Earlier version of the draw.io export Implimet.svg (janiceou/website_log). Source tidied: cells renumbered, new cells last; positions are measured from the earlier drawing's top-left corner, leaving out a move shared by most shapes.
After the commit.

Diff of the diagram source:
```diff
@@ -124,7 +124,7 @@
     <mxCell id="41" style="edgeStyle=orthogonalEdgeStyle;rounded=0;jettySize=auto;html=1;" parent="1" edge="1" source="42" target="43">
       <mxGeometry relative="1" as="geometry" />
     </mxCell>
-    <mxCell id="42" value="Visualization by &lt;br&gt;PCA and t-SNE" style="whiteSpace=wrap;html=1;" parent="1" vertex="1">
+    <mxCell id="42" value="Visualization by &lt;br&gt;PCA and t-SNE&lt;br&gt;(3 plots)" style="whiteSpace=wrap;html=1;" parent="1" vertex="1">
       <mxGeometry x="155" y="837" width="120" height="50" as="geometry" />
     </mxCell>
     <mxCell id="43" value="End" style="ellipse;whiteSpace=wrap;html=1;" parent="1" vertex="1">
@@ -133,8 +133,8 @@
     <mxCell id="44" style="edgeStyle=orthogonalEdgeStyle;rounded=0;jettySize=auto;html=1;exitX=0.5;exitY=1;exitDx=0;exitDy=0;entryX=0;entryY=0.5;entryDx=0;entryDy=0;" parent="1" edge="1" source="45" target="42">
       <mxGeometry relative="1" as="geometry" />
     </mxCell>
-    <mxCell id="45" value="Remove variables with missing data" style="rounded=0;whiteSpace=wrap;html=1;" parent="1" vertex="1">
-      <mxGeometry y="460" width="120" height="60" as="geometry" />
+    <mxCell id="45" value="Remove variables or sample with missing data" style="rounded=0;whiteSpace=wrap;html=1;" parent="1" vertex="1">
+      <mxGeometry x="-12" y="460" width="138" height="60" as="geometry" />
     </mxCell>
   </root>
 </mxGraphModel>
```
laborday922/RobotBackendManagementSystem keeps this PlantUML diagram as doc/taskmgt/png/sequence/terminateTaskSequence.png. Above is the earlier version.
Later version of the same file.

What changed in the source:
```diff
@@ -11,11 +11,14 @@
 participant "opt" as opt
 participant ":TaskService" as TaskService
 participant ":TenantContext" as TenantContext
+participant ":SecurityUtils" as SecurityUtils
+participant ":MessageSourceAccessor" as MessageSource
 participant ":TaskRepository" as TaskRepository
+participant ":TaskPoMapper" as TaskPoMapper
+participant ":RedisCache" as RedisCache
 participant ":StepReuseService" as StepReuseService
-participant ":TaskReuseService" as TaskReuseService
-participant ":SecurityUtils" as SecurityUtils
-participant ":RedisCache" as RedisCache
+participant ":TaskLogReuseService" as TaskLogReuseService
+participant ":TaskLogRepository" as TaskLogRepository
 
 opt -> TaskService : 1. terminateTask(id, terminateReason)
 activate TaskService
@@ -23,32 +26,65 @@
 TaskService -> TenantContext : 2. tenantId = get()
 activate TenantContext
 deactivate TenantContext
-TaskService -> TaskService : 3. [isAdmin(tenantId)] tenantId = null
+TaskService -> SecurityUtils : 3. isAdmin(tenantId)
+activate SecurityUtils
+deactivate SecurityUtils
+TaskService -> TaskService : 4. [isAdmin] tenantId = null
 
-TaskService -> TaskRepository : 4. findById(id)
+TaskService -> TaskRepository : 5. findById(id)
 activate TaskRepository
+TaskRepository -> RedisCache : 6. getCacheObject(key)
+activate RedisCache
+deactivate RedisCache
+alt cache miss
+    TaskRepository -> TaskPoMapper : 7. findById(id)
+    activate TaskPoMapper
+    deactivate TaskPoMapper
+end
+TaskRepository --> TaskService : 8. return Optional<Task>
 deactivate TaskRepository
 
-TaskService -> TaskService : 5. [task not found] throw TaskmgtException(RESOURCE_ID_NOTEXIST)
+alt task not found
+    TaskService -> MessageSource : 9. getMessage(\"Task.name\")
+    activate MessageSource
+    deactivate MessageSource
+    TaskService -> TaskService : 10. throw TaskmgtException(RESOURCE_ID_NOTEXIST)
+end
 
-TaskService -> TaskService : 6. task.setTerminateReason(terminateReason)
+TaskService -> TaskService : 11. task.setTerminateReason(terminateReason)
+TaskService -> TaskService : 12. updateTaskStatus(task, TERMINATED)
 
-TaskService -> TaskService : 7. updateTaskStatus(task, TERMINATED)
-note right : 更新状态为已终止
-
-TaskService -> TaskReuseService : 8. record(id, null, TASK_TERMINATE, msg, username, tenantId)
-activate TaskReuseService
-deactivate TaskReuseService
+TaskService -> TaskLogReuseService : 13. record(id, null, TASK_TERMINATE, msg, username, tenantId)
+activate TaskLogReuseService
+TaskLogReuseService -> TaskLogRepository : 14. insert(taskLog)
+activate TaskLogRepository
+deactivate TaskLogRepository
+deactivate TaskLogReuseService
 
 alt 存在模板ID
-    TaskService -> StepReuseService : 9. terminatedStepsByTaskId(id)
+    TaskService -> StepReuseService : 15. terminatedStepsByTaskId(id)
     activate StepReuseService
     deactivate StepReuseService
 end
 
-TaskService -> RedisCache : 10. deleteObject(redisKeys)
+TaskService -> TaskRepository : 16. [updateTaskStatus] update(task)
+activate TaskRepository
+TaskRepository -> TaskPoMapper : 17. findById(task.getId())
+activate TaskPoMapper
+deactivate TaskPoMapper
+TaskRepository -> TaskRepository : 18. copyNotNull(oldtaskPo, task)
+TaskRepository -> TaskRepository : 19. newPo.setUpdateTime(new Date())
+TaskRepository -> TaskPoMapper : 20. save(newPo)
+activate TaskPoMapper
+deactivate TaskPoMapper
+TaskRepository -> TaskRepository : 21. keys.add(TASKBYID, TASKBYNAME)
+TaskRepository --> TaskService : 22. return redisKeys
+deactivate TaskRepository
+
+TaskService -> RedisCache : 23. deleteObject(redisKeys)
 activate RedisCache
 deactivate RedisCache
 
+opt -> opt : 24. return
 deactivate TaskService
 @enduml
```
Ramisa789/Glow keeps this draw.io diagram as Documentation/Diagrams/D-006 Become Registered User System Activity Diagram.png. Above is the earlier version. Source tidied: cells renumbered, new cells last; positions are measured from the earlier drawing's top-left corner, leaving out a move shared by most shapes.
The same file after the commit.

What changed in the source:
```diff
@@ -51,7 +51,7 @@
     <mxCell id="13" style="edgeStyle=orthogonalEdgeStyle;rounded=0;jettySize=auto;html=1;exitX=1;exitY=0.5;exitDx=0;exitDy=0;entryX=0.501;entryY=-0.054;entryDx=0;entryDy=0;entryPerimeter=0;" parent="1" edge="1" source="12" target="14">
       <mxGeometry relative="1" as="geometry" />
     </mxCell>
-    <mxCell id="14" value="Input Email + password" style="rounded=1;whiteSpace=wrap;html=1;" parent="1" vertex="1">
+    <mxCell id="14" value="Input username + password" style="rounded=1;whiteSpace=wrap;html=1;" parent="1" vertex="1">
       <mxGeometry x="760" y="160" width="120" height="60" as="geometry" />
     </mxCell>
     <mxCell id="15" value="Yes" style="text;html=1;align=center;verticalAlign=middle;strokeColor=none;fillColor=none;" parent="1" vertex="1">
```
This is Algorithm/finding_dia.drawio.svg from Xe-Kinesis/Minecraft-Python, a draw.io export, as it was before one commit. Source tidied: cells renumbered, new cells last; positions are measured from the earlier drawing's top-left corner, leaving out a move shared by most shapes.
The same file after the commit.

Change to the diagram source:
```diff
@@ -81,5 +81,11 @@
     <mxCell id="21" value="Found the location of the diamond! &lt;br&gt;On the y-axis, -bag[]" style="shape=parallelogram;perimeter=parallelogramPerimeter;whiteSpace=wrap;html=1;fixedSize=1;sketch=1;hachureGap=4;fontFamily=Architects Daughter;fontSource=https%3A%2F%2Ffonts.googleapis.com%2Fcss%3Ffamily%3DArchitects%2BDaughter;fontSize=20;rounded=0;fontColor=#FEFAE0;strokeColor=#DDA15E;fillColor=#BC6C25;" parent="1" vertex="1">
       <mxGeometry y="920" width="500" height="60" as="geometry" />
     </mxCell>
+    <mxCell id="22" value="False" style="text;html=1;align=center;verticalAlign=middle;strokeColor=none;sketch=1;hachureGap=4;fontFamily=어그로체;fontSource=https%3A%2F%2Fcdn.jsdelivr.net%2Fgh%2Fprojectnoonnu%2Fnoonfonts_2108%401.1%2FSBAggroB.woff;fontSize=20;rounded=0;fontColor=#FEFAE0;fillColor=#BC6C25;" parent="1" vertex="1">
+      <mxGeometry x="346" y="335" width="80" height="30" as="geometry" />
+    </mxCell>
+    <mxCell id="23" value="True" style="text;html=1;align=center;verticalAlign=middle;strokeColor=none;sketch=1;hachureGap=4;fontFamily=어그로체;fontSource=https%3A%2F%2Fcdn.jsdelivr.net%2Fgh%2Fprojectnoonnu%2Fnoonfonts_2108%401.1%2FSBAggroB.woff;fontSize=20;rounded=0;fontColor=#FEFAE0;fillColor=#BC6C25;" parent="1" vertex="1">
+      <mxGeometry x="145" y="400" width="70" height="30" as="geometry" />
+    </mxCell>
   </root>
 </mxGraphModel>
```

_BRIEF_.
Each line in the data that holds the word "RedisCache" must be copied.

_RESULT_.
+participant ":RedisCache" as RedisCache
-participant ":RedisCache" as RedisCache
+TaskRepository -> RedisCache : 6. getCacheObject(key)
+activate RedisCache
+deactivate RedisCache
-TaskService -> RedisCache : 10. deleteObject(redisKeys)
+TaskService -> RedisCache : 23. deleteObject(redisKeys)
 activate RedisCache
 deactivate RedisCache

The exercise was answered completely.